§ WHAT THE TASK ASKS
In the records below, find the line holding "(Sonnet vs Opus" and the line holding "- .claude/agent-verdicts/SKILL-REGISTRY-AGENT.md: dropped". Set down both, with every line between them, exactly.

====== MATERIAL FOR THIS TASK

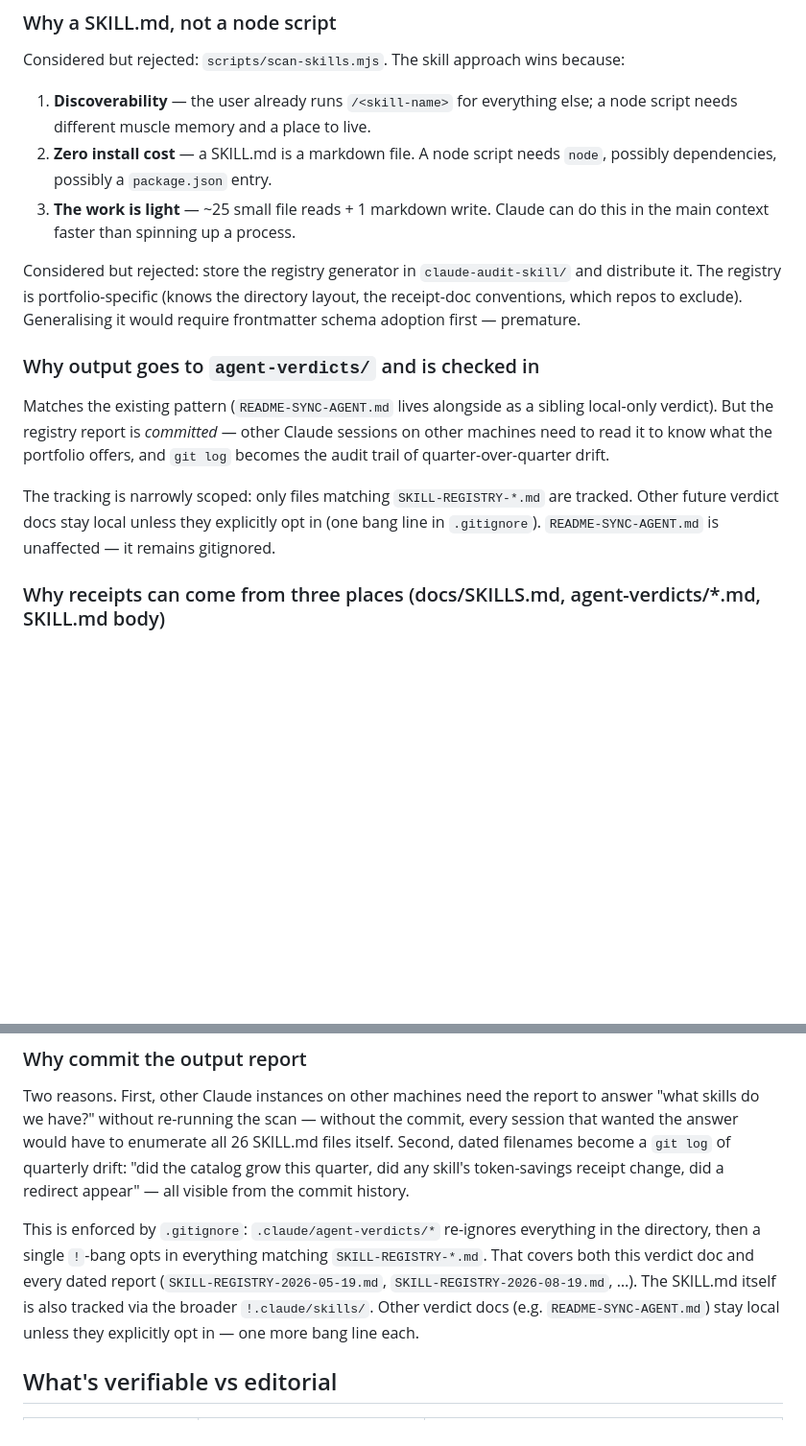
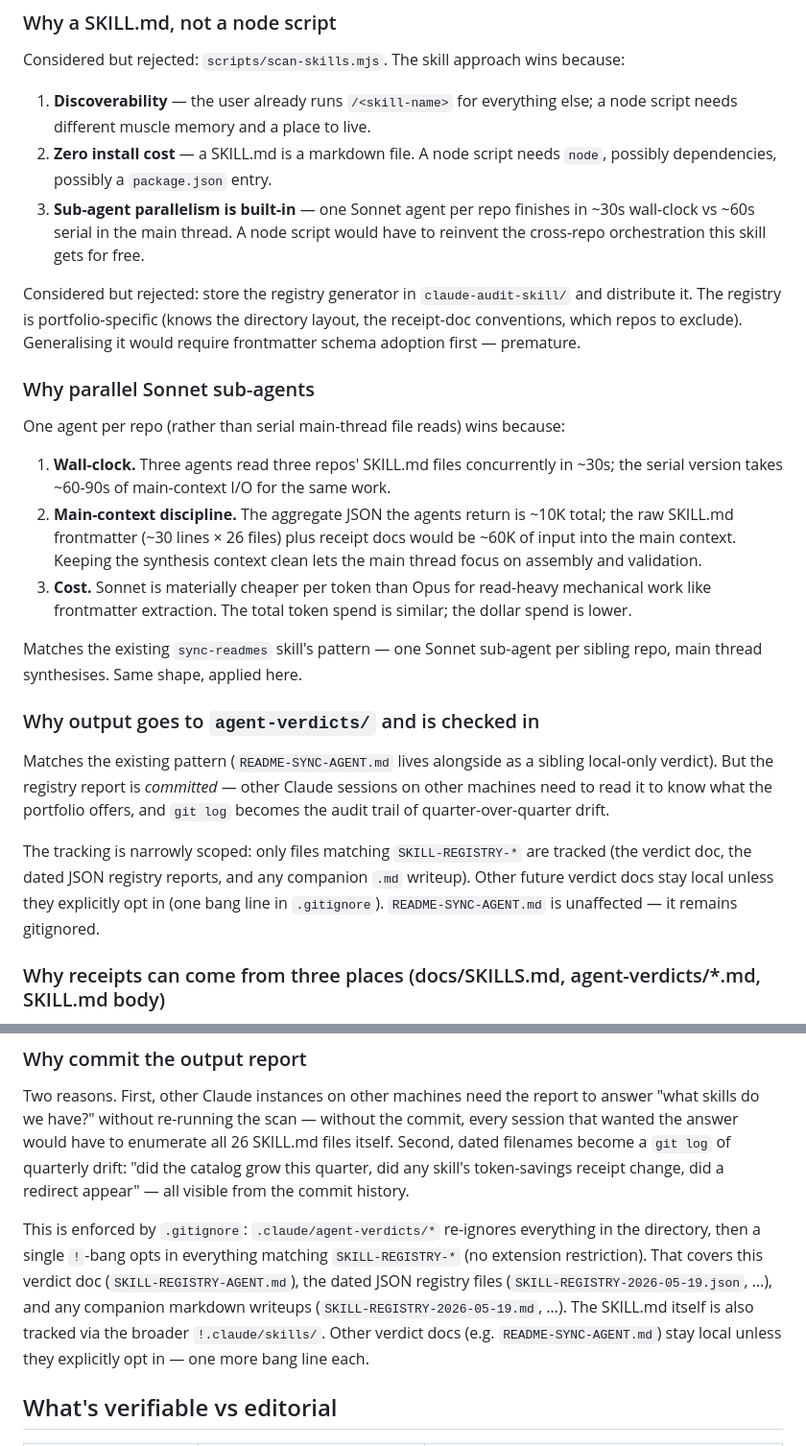
Before and after one commit to MikkoNumminen/mikkonumminen.dev, a Markdown page: .claude/agent-verdicts/SKILL-REGISTRY-AGENT.md, 2 parts joined by grey strips. Shown at 96% size. Rendered like a GitHub page; blank space fills up the shorter version.

Commit message:
feat(skills): parallelise skill-registry via one Sonnet agent per repo
Procedure rewrite: the expensive part (reading 26 SKILL.md frontmatters
+ 3 receipt sources) now dispatches one Sonnet sub-agent per repo in
parallel — matching the sync-readmes pattern. Main thread only does
enumeration and final aggregation.

## Before / after

Before:
- Main thread reads all 26 SKILL.md files (~60K input into Opus context)
- Main thread reads ~3 receipt docs (~30K more)
- Wall-clock: ~60-90s serial

After:
- Main thread enumerates repos via 'ls' (~negligible)
- N parallel Sonnet sub-agents (one per repo with skills), each handling
  its own SKILL.md reads + receipt lookup; each returns a structured
  per-repo JSON blob
- Main thread aggregates the JSON blobs into the final document
- Wall-clock: ~30s parallel + ~5s aggregation

Same total token cost, materially lower wall-clock and dollar cost
(Sonnet vs Opus for read-heavy mechanical work), and the main context
stays clean for synthesis.

## Files

- .claude/skills/skill-registry/SKILL.md: 'Procedure' section split into
  steps 1 (enumerate, main thread), 2 (dispatch agents, parallel), 3
  (aggregate, main thread), 4 (emit). Step 2 includes the agent prompt
  template — substitute {REPO} and {PATHS} per dispatch. 'Token
  expectations' section recalculated for the parallel version.
- .claude/agent-verdicts/SKILL-REGISTRY-AGENT.md: dropped the 'work is
  light, no sub-agents needed' rationale point from 'Why a SKILL.md, not
  a node script'. Added a new 'Why parallel Sonnet sub-agents' section
  spelling out wall-clock, main-context discipline, and cost arguments.
  Cross-references the sync-readmes pattern explicitly.

```diff
--- a/.claude/agent-verdicts/SKILL-REGISTRY-AGENT.md
+++ b/.claude/agent-verdicts/SKILL-REGISTRY-AGENT.md
@@ -27,15 +27,25 @@ Considered but rejected: `scripts/scan-skills.mjs`. The skill approach wins beca
 
 1. **Discoverability** — the user already runs `/<skill-name>` for everything else; a node script needs different muscle memory and a place to live.
 2. **Zero install cost** — a SKILL.md is a markdown file. A node script needs `node`, possibly dependencies, possibly a `package.json` entry.
-3. **The work is light** — ~25 small file reads + 1 markdown write. Claude can do this in the main context faster than spinning up a process.
+3. **Sub-agent parallelism is built-in** — one Sonnet agent per repo finishes in ~30s wall-clock vs ~60s serial in the main thread. A node script would have to reinvent the cross-repo orchestration this skill gets for free.
 
 Considered but rejected: store the registry generator in `claude-audit-skill/` and distribute it. The registry is portfolio-specific (knows the directory layout, the receipt-doc conventions, which repos to exclude). Generalising it would require frontmatter schema adoption first — premature.
+
+### Why parallel Sonnet sub-agents
+
+One agent per repo (rather than serial main-thread file reads) wins because:
+
+1. **Wall-clock.** Three agents read three repos' SKILL.md files concurrently in ~30s; the serial version takes ~60-90s of main-context I/O for the same work.
+2. **Main-context discipline.** The aggregate JSON the agents return is ~10K total; the raw SKILL.md frontmatter (~30 lines × 26 files) plus receipt docs would be ~60K of input into the main context. Keeping the synthesis context clean lets the main thread focus on assembly and validation.
+3. **Cost.** Sonnet is materially cheaper per token than Opus for read-heavy mechanical work like frontmatter extraction. The total token spend is similar; the dollar spend is lower.
+
+Matches the existing `sync-readmes` skill's pattern — one Sonnet sub-agent per sibling repo, main thread synthesises. Same shape, applied here.
 
 ### Why output goes to `agent-verdicts/` and is checked in
 
 Matches the existing pattern (`README-SYNC-AGENT.md` lives alongside as a sibling local-only verdict). But the registry report is _committed_ — other Claude sessions on other machines need to read it to know what the portfolio offers, and `git log` becomes the audit trail of quarter-over-quarter drift.
 
-The tracking is narrowly scoped: only files matching `SKILL-REGISTRY-*.md` are tracked. Other future verdict docs stay local unless they explicitly opt in (one bang line in `.gitignore`). `README-SYNC-AGENT.md` is unaffected — it remains gitignored.
+The tracking is narrowly scoped: only files matching `SKILL-REGISTRY-*` are tracked (the verdict doc, the dated JSON registry reports, and any companion `.md` writeup). Other future verdict docs stay local unless they explicitly opt in (one bang line in `.gitignore`). `README-SYNC-AGENT.md` is unaffected — it remains gitignored.
 
 ### Why receipts can come from three places (docs/SKILLS.md, agent-verdicts/\*.md, SKILL.md body)
 
@@ -51,7 +61,7 @@ It's a distribution repo, not a consumption repo. The same audit skill exists in
 
 Two reasons. First, other Claude instances on other machines need the report to answer "what skills do we have?" without re-running the scan — without the commit, every session that wanted the answer would have to enumerate all 26 SKILL.md files itself. Second, dated filenames become a `git log` of quarterly drift: "did the catalog grow this quarter, did any skill's token-savings receipt change, did a redirect appear" — all visible from the commit history.
 
-This is enforced by `.gitignore`: `.claude/agent-verdicts/*` re-ignores everything in the directory, then a single `!`-bang opts in everything matching `SKILL-REGISTRY-*.md`. That covers both this verdict doc and every dated report (`SKILL-REGISTRY-2026-05-19.md`, `SKILL-REGISTRY-2026-08-19.md`, …). The SKILL.md itself is also tracked via the broader `!.claude/skills/`. Other verdict docs (e.g. `README-SYNC-AGENT.md`) stay local unless they explicitly opt in — one more bang line each.
+This is enforced by `.gitignore`: `.claude/agent-verdicts/*` re-ignores everything in the directory, then a single `!`-bang opts in everything matching `SKILL-REGISTRY-*` (no extension restriction). That covers this verdict doc (`SKILL-REGISTRY-AGENT.md`), the dated JSON registry files (`SKILL-REGISTRY-2026-05-19.json`, …), and any companion markdown writeups (`SKILL-REGISTRY-2026-05-19.md`, …). The SKILL.md itself is also tracked via the broader `!.claude/skills/`. Other verdict docs (e.g. `README-SYNC-AGENT.md`) stay local unless they explicitly opt in — one more bang line each.
 
 ## What's verifiable vs editorial
 
```
Also changed, not shown: 1 other file.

============

§ ANSWER TO THIS TASK
(Sonnet vs Opus for read-heavy mechanical work), and the main context
stays clean for synthesis.

## Files

- .claude/skills/skill-registry/SKILL.md: 'Procedure' section split into
  steps 1 (enumerate, main thread), 2 (dispatch agents, parallel), 3
  (aggregate, main thread), 4 (emit). Step 2 includes the agent prompt
  template — substitute {REPO} and {PATHS} per dispatch. 'Token
  expectations' section recalculated for the parallel version.
- .claude/agent-verdicts/SKILL-REGISTRY-AGENT.md: dropped the 'work is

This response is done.